Two of the postdoctoral ocular immunology fellows , along with a biostatistician have analyzed the records of 100 patients (138 eyes) with episcleritis evaluated by us over the past decade or more. Data were extracted from the medical records and placed into a customized database software package to determine the frequency and type of systemic disease eventually discovered to be associated with each type diffuse vs. nodular of episcleritis.
The mean age at presentation to our service was 43 years (range 18-76), with females predominating (female/male = 7/3). One-third of the patients had bilateral involvement. 16% had nodular episcleritis, and in 28% of the patients the episcleritis was recurrent. Associated systemic disease was found in 1/3 of the patients (36%). One-half of the patients had concurrent other ocular involvement, including uveitis (13%), glaucoma (5%), and keratitis (13%). In only 4 did the episcleritis progress to true scleritis. The most serious systemic disease discovered in the course of investigating these 100 patients was in a single patient with episcleritis who was discovered to have Wegener’s granulomatosis.

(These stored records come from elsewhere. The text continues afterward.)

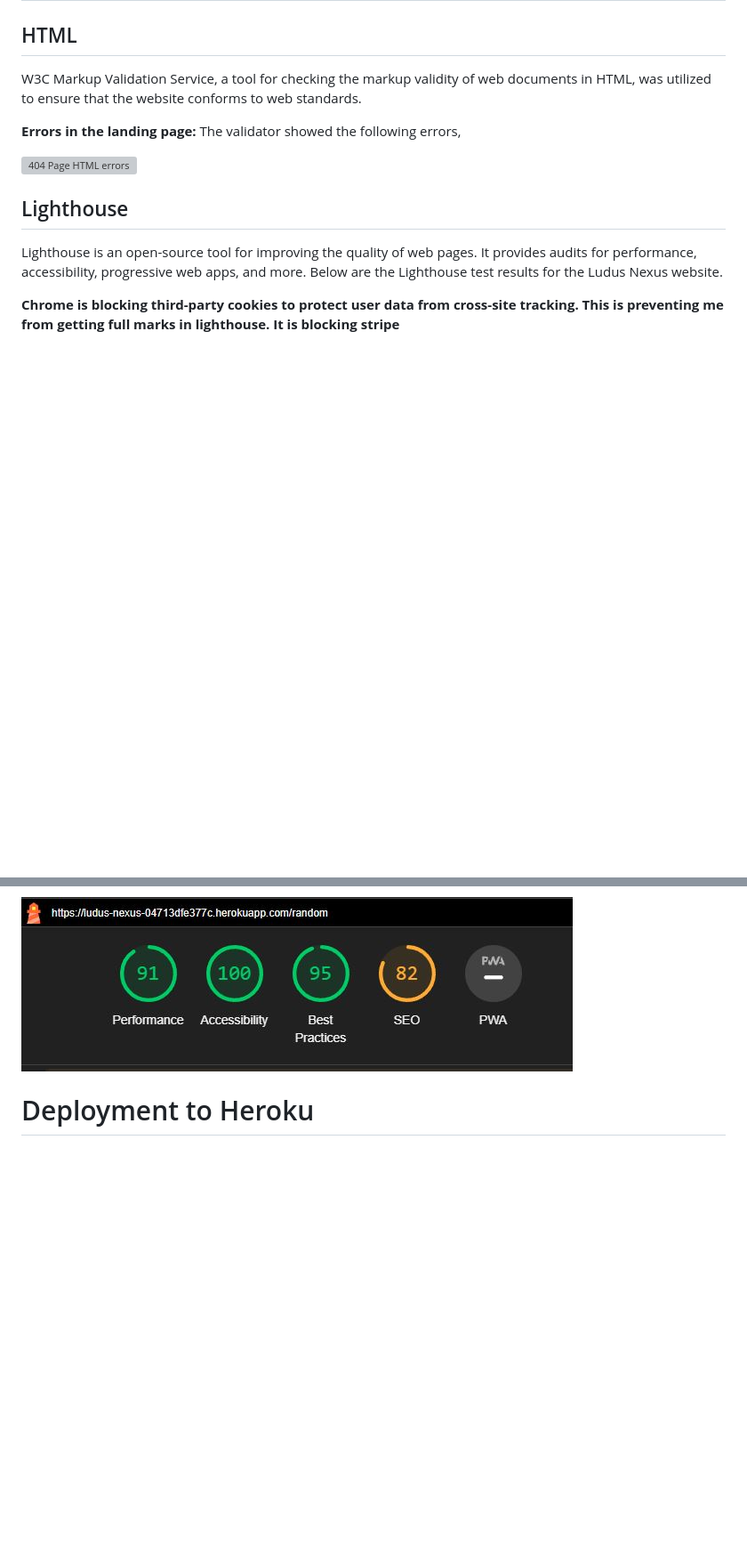
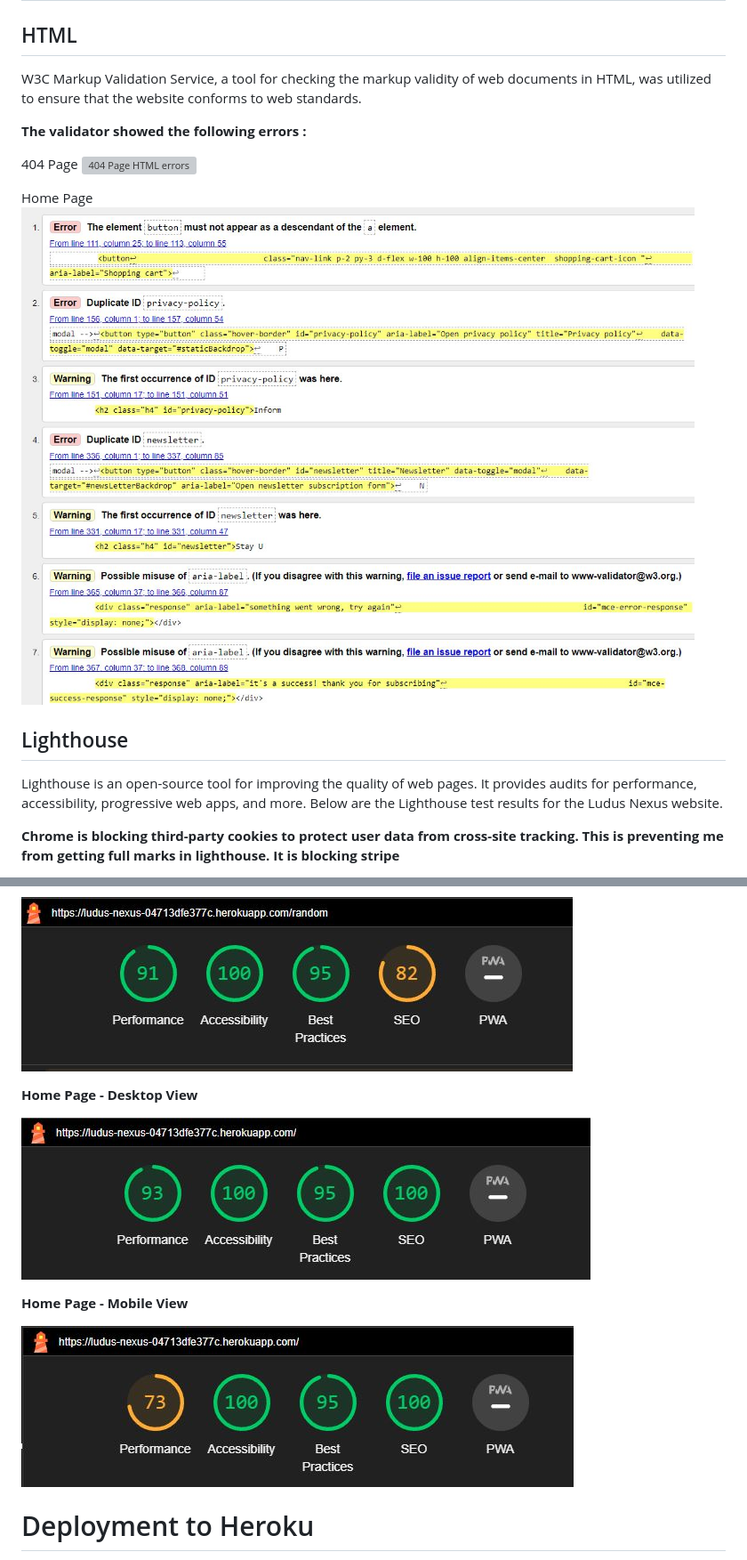
Before and after one commit to Julius-88/ludus-nexus, a Markdown page: readme.md, 2 parts joined by grey strips. Shown: that part at 89% size. Drawn GitHub-style; pictures changed too: docs/home-desktop-lighthouse.JPG (added), docs/home-html-error.JPG (added), docs/home-mobile-lighthouse.JPG (added); blank space fills up the shorter version; grey boxes are pictures that could not be loaded.

Commit message:
Add Home page testing to README

```diff
--- a/readme.md
+++ b/readme.md
@@ -300,9 +300,14 @@ The sign-in page provides options for new account creation and password recovery
 ## HTML
 W3C Markup Validation Service, a tool for checking the markup validity of web documents in HTML, was utilized to ensure that the website conforms to web standards.
 
-**Errors in the landing page:** The validator showed the following errors,
+**The validator showed the following errors :**
 
+404 Page
 ![404 Page HTML errors](./docs/404-html-error.JPG)
+
+Home Page
+![Home Page HTML errors](./docs/home-html-error.JPG)
+
 
 ## Lighthouse
 
@@ -318,6 +323,14 @@ Lighthouse is an open-source tool for improving the quality of web pages. It pro
 **404 Page - Mobile View**
 
 ![404 Page - Mobile View](./docs/404-mobile-lighthouse.JPG)
+
+**Home Page - Desktop View**
+
+![Home Page - Desktop View](./docs/home-desktop-lighthouse.JPG)
+
+**Home Page - Mobile View**
+
+![Home Page - Mobile View](./docs/home-mobile-lighthouse.JPG)
 
 # Deployment to Heroku
 
```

Most patients required no treatment except “supportive” care with iced artificial tears, but some have had at least a short course of oral nonsteroidal anti-inflammatory drug therapy (often non-prescription strength).
Conclusions: Although episcleritis is typically a benign and self-limited disease and therefore does not need topical steroid therapy, some patients do require treatment and we believe that the appropriate treatment is with low-dose oral nonsteroidal anti-inflammatory drug therapy. Additionally, since 1/3 of the patients may have associated occult systemic disease, an extremely careful review of systems history taking is appropriate, with appropriate laboratory testing based on the pertinent positives emerging from that survey.